Your objective: Print the whole listing again exactly as it stands, leaving out any images.

Input for this task:

====

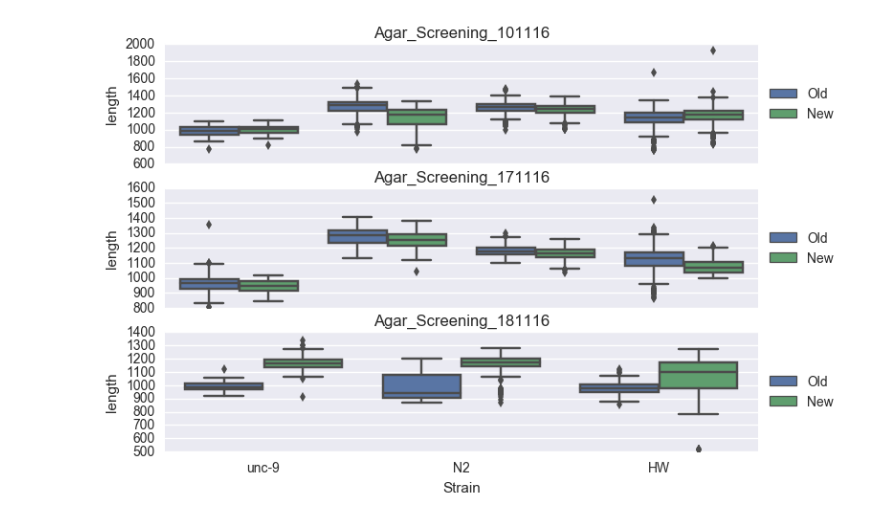
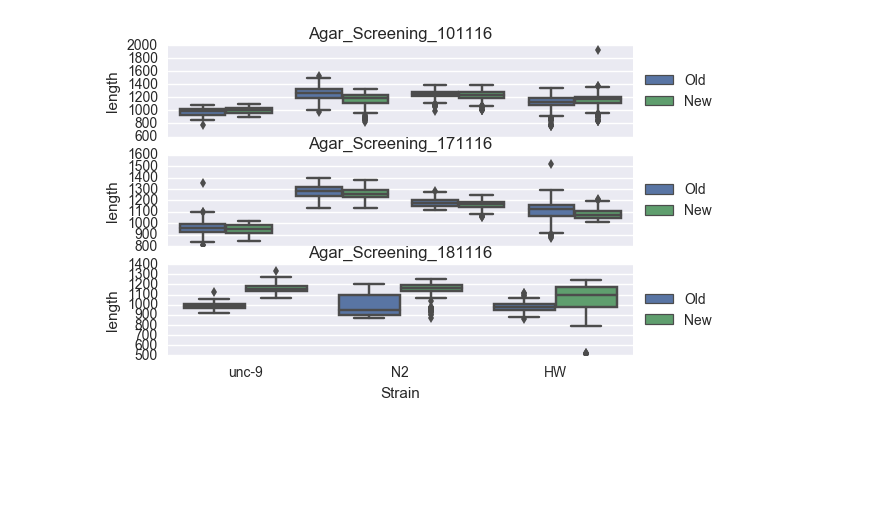
Before and after one commit to ver228/Work_In_Progress, a Jupyter notebook: work_in_progress/process_rig_data/test_agar.ipynb, the cells around one changed output. Drawn from its saved outputs; the diff is of its cells as text; code cells hidden in the pictures; blank space fills up the shorter version.

```diff
--- a/work_in_progress/process_rig_data/test_agar.ipynb
+++ b/work_in_progress/process_rig_data/test_agar.ipynb
@@ -13,9 +13,10 @@ filt_frac_good = 0
 database_name = 'control_experiments_Agar_Test.db'
 db_path = os.path.join(DATABASE_DIR, database_name)
 db_agar = plot_db(db_path, filt_path_range, filt_frac_good, tab_name)
+valid_rows = (db_agar.feats['n_frames'] > 1000)
 # %%
 #% Agar_Screening_181116 seems to be wrongly labeled
-db_agar.plot(['length',  'Strain', 'Old/New Agar', 'exp_name'], [])
+db_agar.plot(['length',  'Strain', 'Old/New Agar', 'exp_name'], [], valid_rows)
 #db_agar.plot(['midbody_speed_pos',  'Strain', 'Old/New Agar', 'exp_name'], [])
 # %% [output]
-[figure, old version]
+[figure, new version]
```
Also changed, not shown: 1 other file.
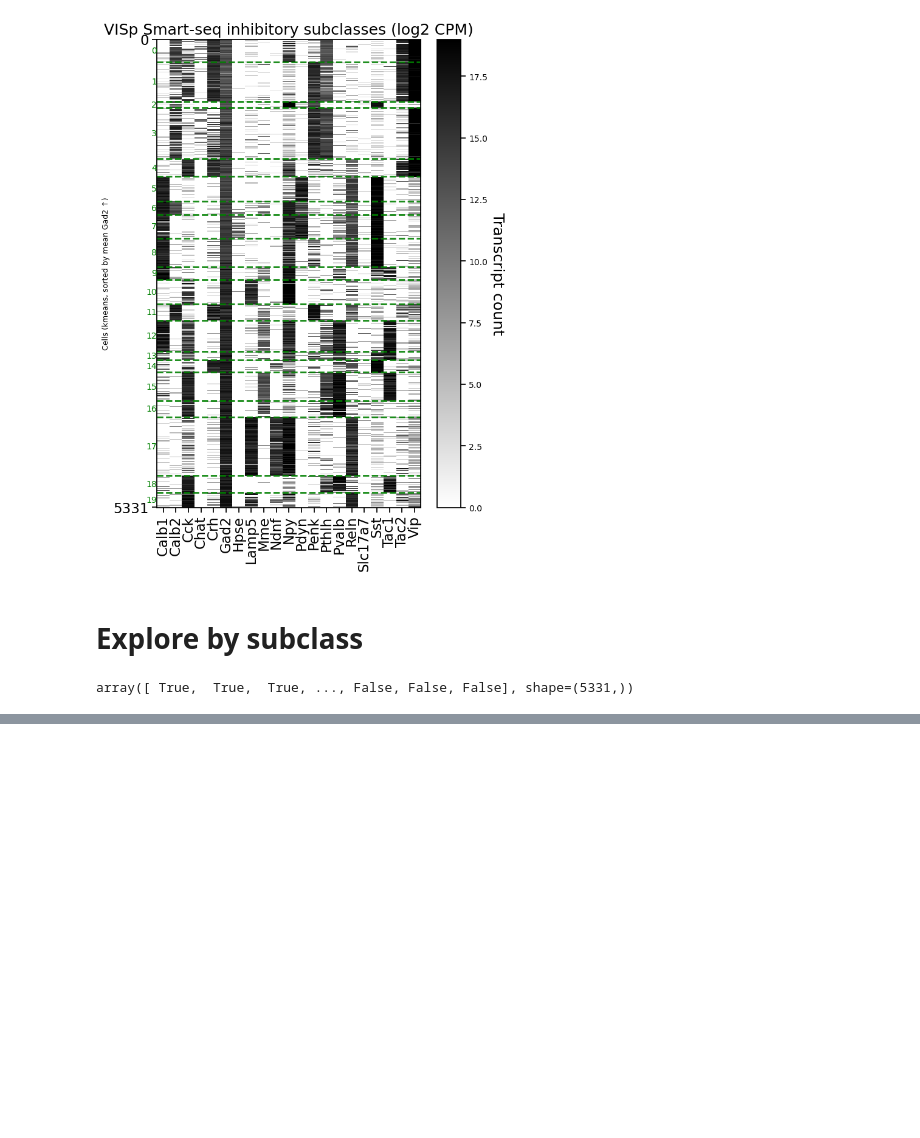
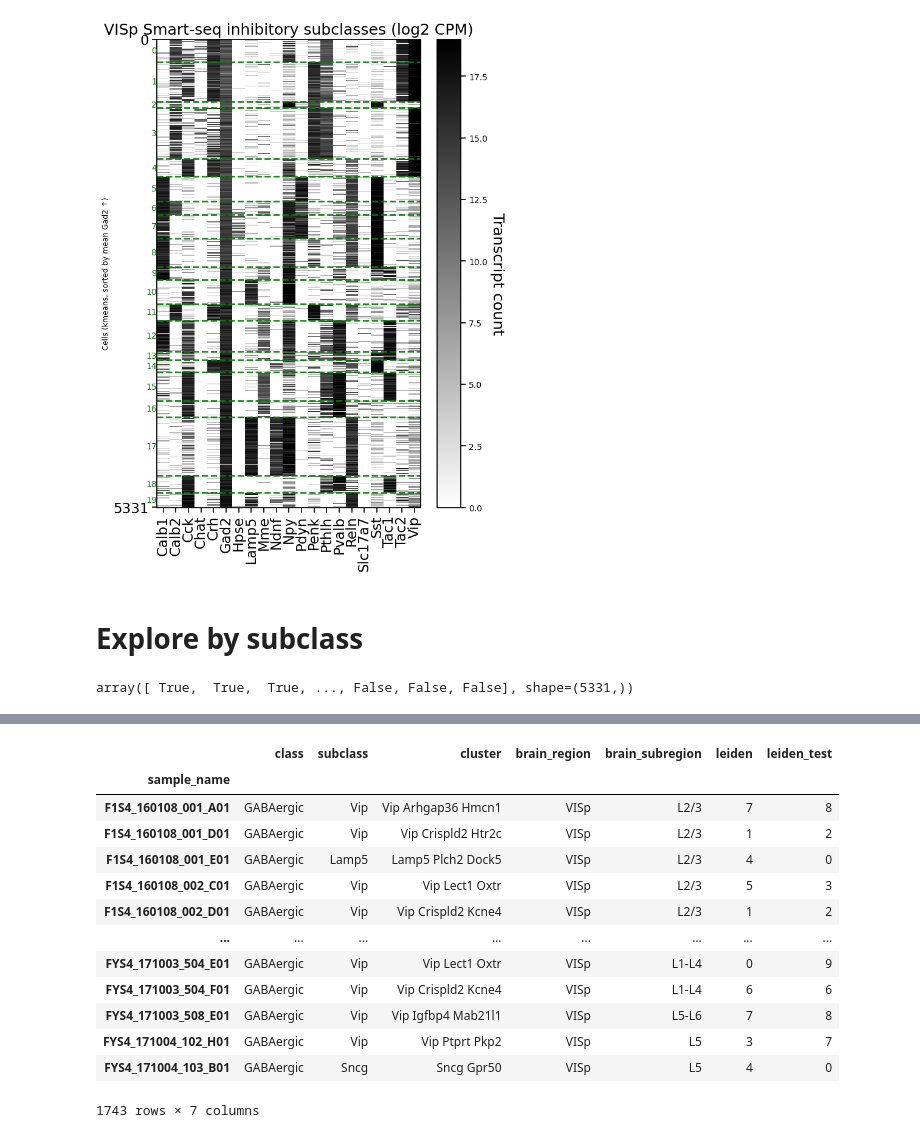
Before and after one commit to AllenNeuralDynamics/hcr-integrated-qc-capsule, a Jupyter notebook: code/cluster_validation/20260506-smartseq-tasic2018.ipynb, the cells around one changed output, grey strips where cells are left out. Cells and saved outputs as stored; diff of their text form; code cells hidden in the pictures; blank space fills up the shorter version.

```diff
--- a/code/cluster_validation/20260506-smartseq-tasic2018.ipynb
+++ b/code/cluster_validation/20260506-smartseq-tasic2018.ipynb
@@ -430,0 +431,17 @@ viz.plot_cell_x_gene_clustered(
+# %%
+adata_log_inh_vip.obs
+# %% [output]
+|  | class | subclass | cluster | brain_region | brain_subregion | leiden | leiden_test |
+| sample_name |  |  |  |  |  |  |  |
+| F1S4_160108_001_A01 | GABAergic | Vip | Vip Arhgap36 Hmcn1 | VISp | L2/3 | 7 | 8 |
+| F1S4_160108_001_D01 | GABAergic | Vip | Vip Crispld2 Htr2c | VISp | L2/3 | 1 | 2 |
+| F1S4_160108_001_E01 | GABAergic | Lamp5 | Lamp5 Plch2 Dock5 | VISp | L2/3 | 4 | 0 |
+| F1S4_160108_002_C01 | GABAergic | Vip | Vip Lect1 Oxtr | VISp | L2/3 | 5 | 3 |
+| F1S4_160108_002_D01 | GABAergic | Vip | Vip Crispld2 Kcne4 | VISp | L2/3 | 1 | 2 |
+| ... | ... | ... | ... | ... | ... | ... | ... |
+| FYS4_171003_504_E01 | GABAergic | Vip | Vip Lect1 Oxtr | VISp | L1-L4 | 0 | 9 |
+| FYS4_171003_504_F01 | GABAergic | Vip | Vip Crispld2 Kcne4 | VISp | L1-L4 | 6 | 6 |
+| FYS4_171003_508_E01 | GABAergic | Vip | Vip Igfbp4 Mab21l1 | VISp | L5-L6 | 7 | 8 |
+| FYS4_171004_102_H01 | GABAergic | Vip | Vip Ptprt Pkp2 | VISp | L5 | 3 | 7 |
+| FYS4_171004_103_B01 | GABAergic | Sncg | Sncg Gpr50 | VISp | L5 | 4 | 0 |
+1743 rows × 7 columns
```
Also changed, not shown: parts of 7 cells of this notebook.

====

Written solution:
Before and after one commit to ver228/Work_In_Progress, a Jupyter notebook: work_in_progress/process_rig_data/test_agar.ipynb, the cells around one changed output. Drawn from its saved outputs; the diff is of its cells as text; code cells hidden in the pictures; blank space fills up the shorter version.

```diff
--- a/work_in_progress/process_rig_data/test_agar.ipynb
+++ b/work_in_progress/process_rig_data/test_agar.ipynb
@@ -13,9 +13,10 @@ filt_frac_good = 0
 database_name = 'control_experiments_Agar_Test.db'
 db_path = os.path.join(DATABASE_DIR, database_name)
 db_agar = plot_db(db_path, filt_path_range, filt_frac_good, tab_name)
+valid_rows = (db_agar.feats['n_frames'] > 1000)
 # %%
 #% Agar_Screening_181116 seems to be wrongly labeled
-db_agar.plot(['length',  'Strain', 'Old/New Agar', 'exp_name'], [])
+db_agar.plot(['length',  'Strain', 'Old/New Agar', 'exp_name'], [], valid_rows)
 #db_agar.plot(['midbody_speed_pos',  'Strain', 'Old/New Agar', 'exp_name'], [])
 # %% [output]
-[figure, old version]
+[figure, new version]
```
Also changed, not shown: 1 other file.
Before and after one commit to AllenNeuralDynamics/hcr-integrated-qc-capsule, a Jupyter notebook: code/cluster_validation/20260506-smartseq-tasic2018.ipynb, the cells around one changed output, grey strips where cells are left out. Cells and saved outputs as stored; diff of their text form; code cells hidden in the pictures; blank space fills up the shorter version.

```diff
--- a/code/cluster_validation/20260506-smartseq-tasic2018.ipynb
+++ b/code/cluster_validation/20260506-smartseq-tasic2018.ipynb
@@ -430,0 +431,17 @@ viz.plot_cell_x_gene_clustered(
+# %%
+adata_log_inh_vip.obs
+# %% [output]
+|  | class | subclass | cluster | brain_region | brain_subregion | leiden | leiden_test |
+| sample_name |  |  |  |  |  |  |  |
+| F1S4_160108_001_A01 | GABAergic | Vip | Vip Arhgap36 Hmcn1 | VISp | L2/3 | 7 | 8 |
+| F1S4_160108_001_D01 | GABAergic | Vip | Vip Crispld2 Htr2c | VISp | L2/3 | 1 | 2 |
+| F1S4_160108_001_E01 | GABAergic | Lamp5 | Lamp5 Plch2 Dock5 | VISp | L2/3 | 4 | 0 |
+| F1S4_160108_002_C01 | GABAergic | Vip | Vip Lect1 Oxtr | VISp | L2/3 | 5 | 3 |
+| F1S4_160108_002_D01 | GABAergic | Vip | Vip Crispld2 Kcne4 | VISp | L2/3 | 1 | 2 |
+| ... | ... | ... | ... | ... | ... | ... | ... |
+| FYS4_171003_504_E01 | GABAergic | Vip | Vip Lect1 Oxtr | VISp | L1-L4 | 0 | 9 |
+| FYS4_171003_504_F01 | GABAergic | Vip | Vip Crispld2 Kcne4 | VISp | L1-L4 | 6 | 6 |
+| FYS4_171003_508_E01 | GABAergic | Vip | Vip Igfbp4 Mab21l1 | VISp | L5-L6 | 7 | 8 |
+| FYS4_171004_102_H01 | GABAergic | Vip | Vip Ptprt Pkp2 | VISp | L5 | 3 | 7 |
+| FYS4_171004_103_B01 | GABAergic | Sncg | Sncg Gpr50 | VISp | L5 | 4 | 0 |
+1743 rows × 7 columns
```
Also changed, not shown: parts of 7 cells of this notebook.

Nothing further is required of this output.